◆ WHAT THE EXERCISE ASKS
Would you return the entries exactly, with every line intact?

◆ EXERCISE INPUTS
========

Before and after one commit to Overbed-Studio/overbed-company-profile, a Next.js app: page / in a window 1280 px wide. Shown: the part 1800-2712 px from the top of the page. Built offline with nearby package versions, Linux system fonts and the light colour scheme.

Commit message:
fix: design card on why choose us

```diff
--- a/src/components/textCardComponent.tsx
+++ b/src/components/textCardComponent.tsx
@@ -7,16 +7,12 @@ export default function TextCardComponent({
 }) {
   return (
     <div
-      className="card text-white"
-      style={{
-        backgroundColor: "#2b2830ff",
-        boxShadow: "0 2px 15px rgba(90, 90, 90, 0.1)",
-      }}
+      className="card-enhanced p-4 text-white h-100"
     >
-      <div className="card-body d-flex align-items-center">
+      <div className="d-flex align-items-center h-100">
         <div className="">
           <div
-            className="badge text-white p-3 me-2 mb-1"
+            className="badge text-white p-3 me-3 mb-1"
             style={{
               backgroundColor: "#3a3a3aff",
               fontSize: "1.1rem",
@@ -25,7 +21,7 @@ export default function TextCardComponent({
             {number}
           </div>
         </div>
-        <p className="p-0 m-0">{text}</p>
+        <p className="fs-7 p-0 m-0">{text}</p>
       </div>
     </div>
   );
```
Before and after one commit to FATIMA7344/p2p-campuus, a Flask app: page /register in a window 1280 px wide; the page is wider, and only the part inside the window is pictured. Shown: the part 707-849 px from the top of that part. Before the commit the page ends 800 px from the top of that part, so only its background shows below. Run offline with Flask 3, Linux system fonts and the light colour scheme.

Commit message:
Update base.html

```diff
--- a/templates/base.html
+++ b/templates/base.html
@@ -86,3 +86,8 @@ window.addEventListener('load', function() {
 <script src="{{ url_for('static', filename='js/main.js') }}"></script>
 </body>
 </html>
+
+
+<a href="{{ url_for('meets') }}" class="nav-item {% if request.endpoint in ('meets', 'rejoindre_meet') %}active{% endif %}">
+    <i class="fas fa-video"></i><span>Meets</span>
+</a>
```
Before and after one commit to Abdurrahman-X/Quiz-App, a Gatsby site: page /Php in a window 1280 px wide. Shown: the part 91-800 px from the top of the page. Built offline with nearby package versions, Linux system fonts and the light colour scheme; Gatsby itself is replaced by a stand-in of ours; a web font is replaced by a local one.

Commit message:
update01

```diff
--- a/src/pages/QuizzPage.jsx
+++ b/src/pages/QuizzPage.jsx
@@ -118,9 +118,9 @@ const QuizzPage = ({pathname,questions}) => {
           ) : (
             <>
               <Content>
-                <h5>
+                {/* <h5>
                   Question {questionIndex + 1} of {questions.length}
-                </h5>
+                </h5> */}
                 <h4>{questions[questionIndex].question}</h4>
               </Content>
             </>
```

========

◆ WRITTEN RESPONSE
Before and after one commit to Overbed-Studio/overbed-company-profile, a Next.js app: page / in a window 1280 px wide. Shown: the part 1800-2712 px from the top of the page. Built offline with nearby package versions, Linux system fonts and the light colour scheme.

Commit message:
fix: design card on why choose us

```diff
--- a/src/components/textCardComponent.tsx
+++ b/src/components/textCardComponent.tsx
@@ -7,16 +7,12 @@ export default function TextCardComponent({
 }) {
   return (
     <div
-      className="card text-white"
-      style={{
-        backgroundColor: "#2b2830ff",
-        boxShadow: "0 2px 15px rgba(90, 90, 90, 0.1)",
-      }}
+      className="card-enhanced p-4 text-white h-100"
     >
-      <div className="card-body d-flex align-items-center">
+      <div className="d-flex align-items-center h-100">
         <div className="">
           <div
-            className="badge text-white p-3 me-2 mb-1"
+            className="badge text-white p-3 me-3 mb-1"
             style={{
               backgroundColor: "#3a3a3aff",
               fontSize: "1.1rem",
@@ -25,7 +21,7 @@ export default function TextCardComponent({
             {number}
           </div>
         </div>
-        <p className="p-0 m-0">{text}</p>
+        <p className="fs-7 p-0 m-0">{text}</p>
       </div>
     </div>
   );
```
Before and after one commit to FATIMA7344/p2p-campuus, a Flask app: page /register in a window 1280 px wide; the page is wider, and only the part inside the window is pictured. Shown: the part 707-849 px from the top of that part. Before the commit the page ends 800 px from the top of that part, so only its background shows below. Run offline with Flask 3, Linux system fonts and the light colour scheme.

Commit message:
Update base.html

```diff
--- a/templates/base.html
+++ b/templates/base.html
@@ -86,3 +86,8 @@ window.addEventListener('load', function() {
 <script src="{{ url_for('static', filename='js/main.js') }}"></script>
 </body>
 </html>
+
+
+<a href="{{ url_for('meets') }}" class="nav-item {% if request.endpoint in ('meets', 'rejoindre_meet') %}active{% endif %}">
+    <i class="fas fa-video"></i><span>Meets</span>
+</a>
```
Before and after one commit to Abdurrahman-X/Quiz-App, a Gatsby site: page /Php in a window 1280 px wide. Shown: the part 91-800 px from the top of the page. Built offline with nearby package versions, Linux system fonts and the light colour scheme; Gatsby itself is replaced by a stand-in of ours; a web font is replaced by a local one.

Commit message:
update01

```diff
--- a/src/pages/QuizzPage.jsx
+++ b/src/pages/QuizzPage.jsx
@@ -118,9 +118,9 @@ const QuizzPage = ({pathname,questions}) => {
           ) : (
             <>
               <Content>
-                <h5>
+                {/* <h5>
                   Question {questionIndex + 1} of {questions.length}
-                </h5>
+                </h5> */}
                 <h4>{questions[questionIndex].question}</h4>
               </Content>
             </>
```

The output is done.